Summer temperatures have finally arrived, and the training volume is climbing – This means a lot more time on long rides and runs in the heat. Theses strenuous and sweaty workouts are essential preparation for our races … but they can leave our bodies depleted of essential nutrients if we don’t properly fuel and hydrate. During intense bouts of activity, especially in the heat, we lose very important essential minerals, especially the macrominerals, in our sweat and require replacement. Has athletes it is imperative that we maintain a micronutrient dense diet to keep the optimal levels of each vitamin and mineral in order to function at our healthiest and perform at our best.
Truth is as an Endurance athlete – We require more of these little micronutrient gems than the general population … How much more? Well that’s a hard question to answer – since it’s not well studied. Anyone training for a triathlon or marathon and running for hours in the hot sun— will need to put extra effort into replenishing the minerals flushed out via sweat. We know macrominerals, (the major 3 being sodium, magnesium and potassium), are usually lost in our urine, during defecation and especially through sweating. These tiny but powerful minerals support many important functions within the body, for example proper fluid balance, nerve transmission, muscle contraction, cellular metabolism regulation, bone health, blood clotting, blood pressure regulation and immune system health– just to name a few.
So how do we get a sufficient amount of these essential minerals our body requires since we can not produce and replace them on our own?
Remember refueling after an intense workout not only rebuilds and repairs our muscles by providing us with our macronutrients such as carbs for glycogen replenishment and protein for repair. But this refueling also hydrates us by replacing our essential minerals such as our electrolytes along with water.

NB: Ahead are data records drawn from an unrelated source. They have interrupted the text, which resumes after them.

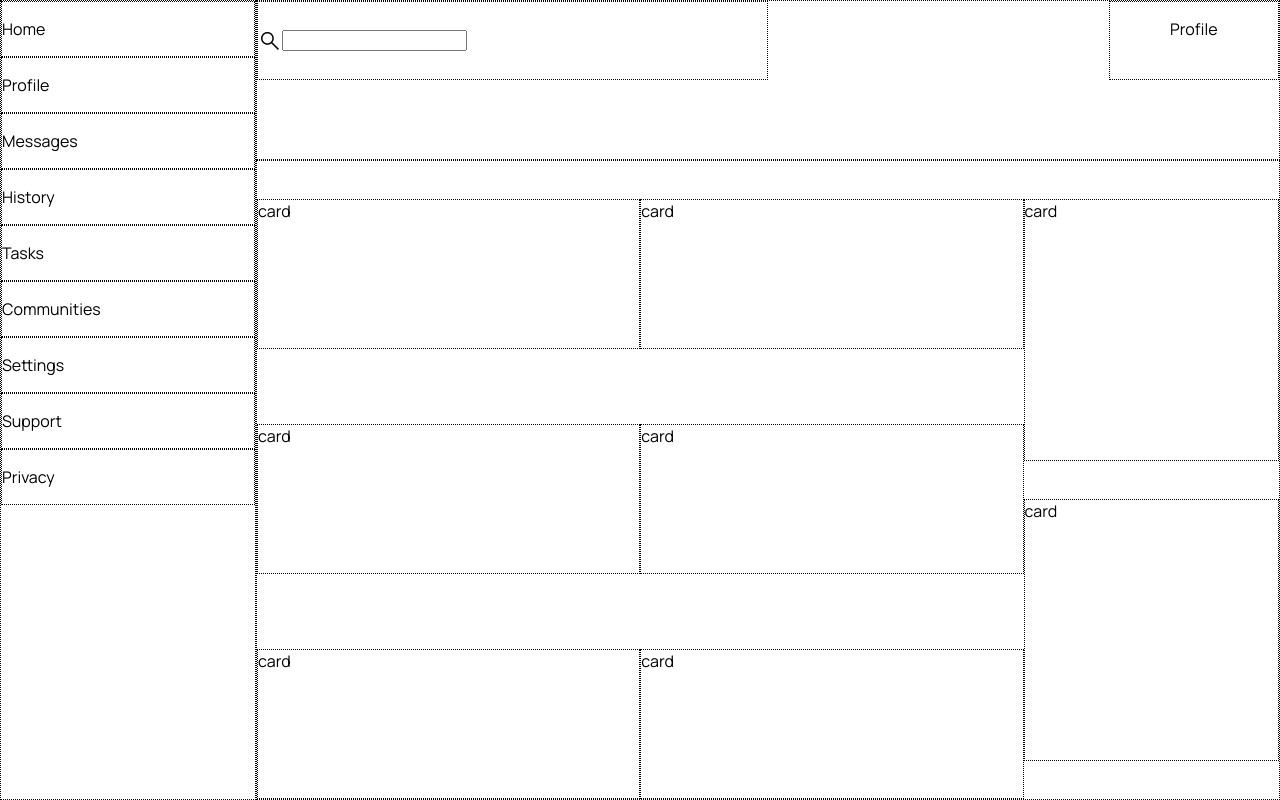
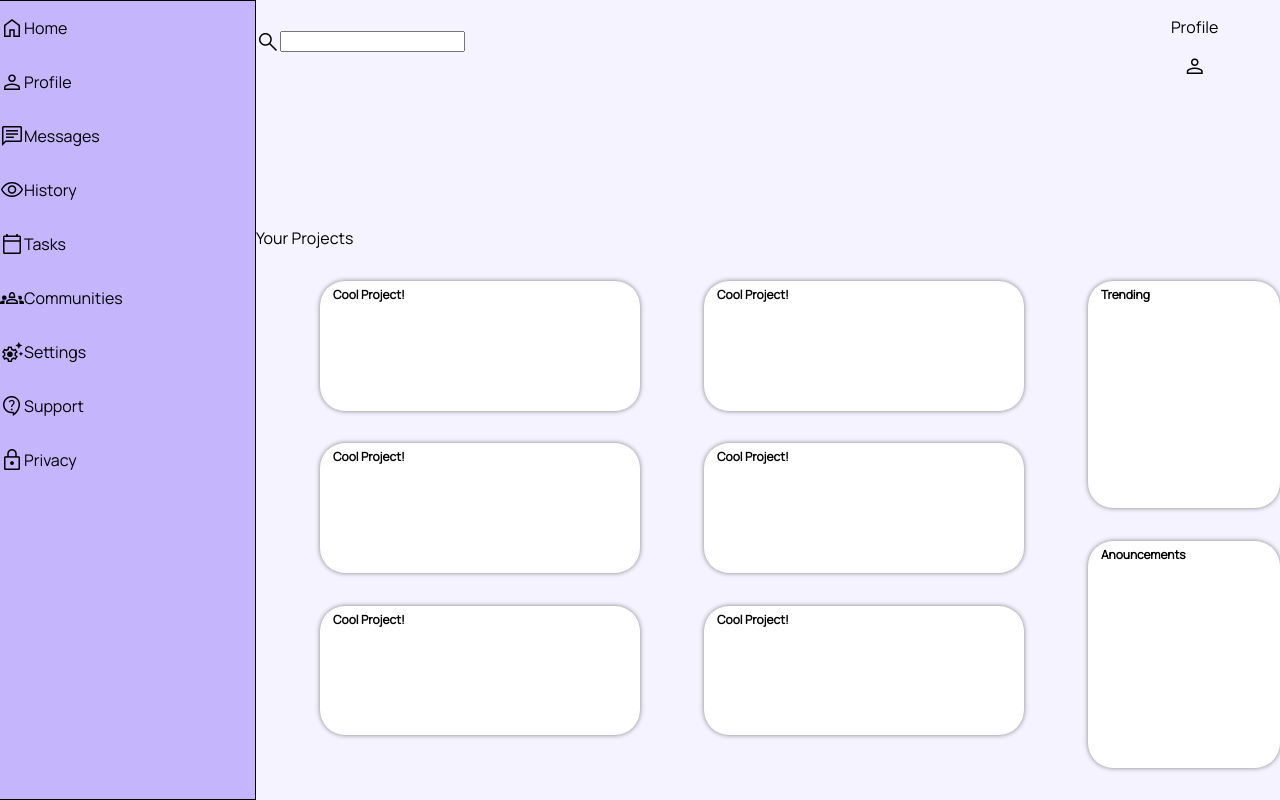
Before and after one commit to hripple46/admin-dashboard, a plain HTML site: page index.html in a window 1280 px wide. Drawn offline with nearby package versions, Linux system fonts and the light colour scheme.

Commit message:
layout finished with added styling

```diff
--- a/index.html
+++ b/index.html
@@ -19,51 +19,76 @@
     <div class="grid-container">
       <div class="sidebar">
         <div>
+          <i class="material-symbols-outlined"> home </i>
           <p>Home</p>
         </div>
         <div>
+          <i class="material-symbols-outlined">person</i>
           <p>Profile</p>
         </div>
         <div>
+          <i class="material-symbols-outlined">chat</i>
           <p>Messages</p>
         </div>
         <div>
+          <i class="material-symbols-outlined">visibility</i>
           <p>History</p>
         </div>
         <div>
+          <i class="material-symbols-outlined">calendar_today</i>
+
           <p>Tasks</p>
         </div>
         <div>
+          <i class="material-symbols-outlined">groups_2</i>
           <p>Communities</p>
         </div>
         <div>
+          <i class="material-symbols-outlined">settings_suggest</i>
+
           <p>Settings</p>
         </div>
         <div>
+          <i class="material-symbols-outlined">contact_support</i>
+
           <p>Support</p>
         </div>
         <div>
+          <i class="material-symbols-outlined">lock</i>
+
           <p>Privacy</p>
         </div>
       </div>
       <div class="header">
         <div class="searchBar">
-          <i class="material-symbols-outlined">search</i>
+          <i class="material-symbols-outlined"> search </i>
           <input type="text" />
         </div>
         <div class="profileSmall">
           <p>Profile</p>
+          <i class="material-symbols-outlined">person</i>
         </div>
+        <div class="cardTitle"><p>Your Projects</p></div>
       </div>
       <div class="mainContent">
-        <div class="card1">card</div>
-        <div class="card2">card</div>
-        <div class="card3">card</div>
-        <div class="card4">card</div>
-        <div class="card5">card</div>
-        <div class="card6">card</div>
-        <div class="card7">card</div>
-        <div class="card8">card</div>
+        <div class="card1">
+          <h1>Cool Project!</h1>
+        </div>
+        <div class="card2"><h1>Cool Project!</h1></div>
+        <div class="card3"><h1>Trending</h1></div>
+        <div class="card4"><h1>Cool Project!</h1></div>
+        <div class="card5">
+          <h1>Cool Project!</h1>
+        </div>
+        <div class="card6">
+          <h1>Anouncements</h1>
+        </div>
+        <div class="card7">
+          <h1>Cool Project!</h1>
+        </div>
+        <div class="card8">
+          <h1>Cool Project!</h1>
+        </div>
       </div>
     </div>
   </body>
--- a/styles.css
+++ b/styles.css
@@ -20,21 +20,48 @@ body {
   grid-template-rows: 1fr 4fr;
 }
 
-.grid-container div {
-  border: 1px dotted black;
+.grid-container .header {
+  border: none;
+}
+.header .searchBar {
+  border-left: none;
+}
+.grid-container .mainContent {
+  border-top: none;
+  border-left: none;
+  border-right: none;
+}
+.mainContent div {
+  border: none;
+  box-shadow: 0px 0px 5px grey;
+  background-color: white;
+  border-radius: 25px;
 }
 
 .sidebar {
   grid-column: 1 / 2;
   grid-row: 1 / 3;
+  display: grid;
+  grid-template-rows: repeat(16, 1fr);
+  border: none;
+  border: solid 1px black;
+  background-color: #c4b5fd;
 }
 
+.grid-container .sidebar {
+  border-left: none;
+}
+.sidebar div {
+  border-right: none;
+  border-top: none;
+}
 .header {
   grid-column: 2 / 3;
   grid-row: 1 / 2;
   display: grid;
   grid-template-columns: repeat(12, 1fr);
-  grid-template-rows: 1fr 1fr;
+  grid-template-rows: 1fr 1fr 1fr;
+  background-color: #f5f3ff;
 }
 
 .searchBar {
@@ -43,6 +70,7 @@ body {
   align-items: center;
   justify-content: flex-start;
   overflow: hidden;
+  border: none;
 }
 
 input {
@@ -63,40 +91,72 @@ input {
   grid-template-rows: repeat(17, 1fr);
   margin: 0;
   border: none;
+  border-left: none;
+  background-color: #f5f3ff;
 }
 
 .card1 {
-  grid-column: 1 / 7;
+  grid-column: 2 / 7;
   grid-row: 2 / 6;
 }
 .card2 {
-  grid-column: 7 / 13;
+  grid-column: 8 / 13;
   grid-row: 2 / 6;
 }
 .card3 {
-  grid-column: 13 / 17;
+  grid-column: 14 / 17;
   grid-row: 2 / 9;
 }
 
 .card4 {
-  grid-column: 1 / 7;
-  grid-row: 8 / 12;
+  grid-column: 2 / 7;
+  grid-row: 7 / 11;
 }
 
 .card5 {
-  grid-column: 7 / 13;
-  grid-row: 8 / 12;
+  grid-column: 8 / 13;
+  grid-row: 7 / 11;
 }
 
 .card6 {
-  grid-column: 13 /17;
+  grid-column: 14 /17;
   grid-row: 10/17;
 }
 .card7 {
-  grid-column: 1 / 7;
-  grid-row: 14 / 18;
+  grid-column: 2 / 7;
+  grid-row: 12 / 16;
 }
 .card8 {
-  grid-column: 7 / 13;
-  grid-row: 14 /18;
+  grid-column: 8 / 13;
+  grid-row: 12 /16;
 }
+
+.cardTitle {
+  grid-column: 1 / 3;
+  grid-row: 3 / 4;
+  display: flex;
+  flex-direction: column;
+  justify-content: end;
+}
+.grid-container .cardTitle {
+  border: none;
+}
+.cardTitle p {
+  margin: 0;
+}
+
+#searchBtn {
+  background-color: transparent;
+}
+
+.sidebar div {
+  display: flex;
+  align-items: center;
+  border: none;
+}
+h1 {
+  font-size: 0.75em;
+  margin: 1px;
+  padding-left: 12px;
+  padding-top: 4px;
+}
```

As always … relying on a balanced and nutritious diet is always the first and most important starting point. These essential minerals come from rocks, soil, and water, and they’re absorbed as the plants grow or by animals as the animals eat the plants. What better way to get and replace some of them than with a wholefood Smoothie? There are many nature approved electrolyte restorers that we can consume without any artificial “extras” added … Green leafy vegetables such as spinach and one fruit in particular – the cucumber – (that’s right, cucumbers are not a vegetable) are rated as excellent and good replenishers of potassium and magnesium respectively . This is where the idea for the “Cool as a Spinach Cucumber” Smoothie fell into place.
Have you ever thought of using spinach and cucumbers in your smoothies?
Cucumber — A nutrient dense fruit – Meaning they have very few macronutrients (carbohydrates, fat and protein) but are high in nutrients. They are an excellent source of vitamin K and a good source of magnesium and potassium. Cucumbers have a high-water content aiding in our hydration and rehydration game. Cucumbers are also rich in phytonutrients which help us lower our risk of oxidative stress and chronic inflammation.
Spinach – Belongs to the amaranth family and is actually related to beets (think nitric oxide) and quinoa. When trying out green smoothies probably the first green leaf I would try is spinach. Its an absolute super food and I could write pages on its health benefits … ? … but it also has a neutral taste and ability to blend up without leaving little chunks in your drink, (unlike kale – which is also amazing but probably a slightly bitter for most people just starting to add a green smoothie to their dietary arsenal). Its an excellent source of vitamin K, magnesium, potassium and so much more that it’s almost a shame not to toss a handful into every smoothie you make.
Essential minerals are most beneficial when they come from food and there are many different types of green vegetables/fruits available to provide us with exceptional nourishment that is nothing short of astonishing! But … if you’re struggling with deficiencies even thou your diet is well balanced, have certain health conditions such as kidney stones or are on medications such as blood thinners — you may need to take supplements and/or adjust foods high in oxalates and vitamin K accordingly. So, if you fall into these categories please talk to your family health care provider (Physician, Pharmacist, Nutritionist etc.) The bottom line here: Your individual health will determine your essential mineral needs. Work with your health care provider to develop targets for dietary minerals that will enrich your health and overall performance in your desired sport.
Cool as a Spinach Cucumber Smoothie
Ingredients: for 1 serving
*1 kiwi peeled or 1 cup strawberries
*1/2 cup spinach
*1 Frozen banana
*1/8 avocado (helps with our absorption of Vit A, D, E and K)
*1/2 Tbsp chia seeds (optional – omega and healthy fats)
*3/4 cup vanilla Greek yoghurt
*1/4 serving of plain or vanilla protein powder
*2-3 large Bibb lettuce leaves
*1/2 English cucumber sliced
*optional ¼ cup coconut water
*pinch of Himalayan salt
Preparation prep time: 5-10 mins
Throw all ingredients into a blender and blitz for 30-60 seconds until creamy (It may seem like you have to add extra fluid at first but keep pulsing the blender – the water rich celery and kiwi or strawberries will do the trick within seconds)
298 calories, 29 g protein, 34 g carbs, 6 g fat
Barb Bryan, BSc(Pharmacy), BSc(Nutrition) APA PRESCRIBING RIGHTS